* **Assignment**:
Copy all records verbatim.
── Dataset entries ──
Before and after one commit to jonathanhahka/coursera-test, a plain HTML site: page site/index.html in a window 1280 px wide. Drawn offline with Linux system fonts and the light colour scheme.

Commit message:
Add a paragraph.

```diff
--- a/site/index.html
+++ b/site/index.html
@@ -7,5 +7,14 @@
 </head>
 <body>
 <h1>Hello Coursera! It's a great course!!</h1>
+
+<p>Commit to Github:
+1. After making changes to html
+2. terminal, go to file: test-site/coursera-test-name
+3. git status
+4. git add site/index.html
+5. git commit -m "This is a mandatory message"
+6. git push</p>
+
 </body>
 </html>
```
───
* **Exercise output**:
Before and after one commit to jonathanhahka/coursera-test, a plain HTML site: page site/index.html in a window 1280 px wide. Drawn offline with Linux system fonts and the light colour scheme.

Commit message:
Add a paragraph.

```diff
--- a/site/index.html
+++ b/site/index.html
@@ -7,5 +7,14 @@
 </head>
 <body>
 <h1>Hello Coursera! It's a great course!!</h1>
+
+<p>Commit to Github:
+1. After making changes to html
+2. terminal, go to file: test-site/coursera-test-name
+3. git status
+4. git add site/index.html
+5. git commit -m "This is a mandatory message"
+6. git push</p>
+
 </body>
 </html>
```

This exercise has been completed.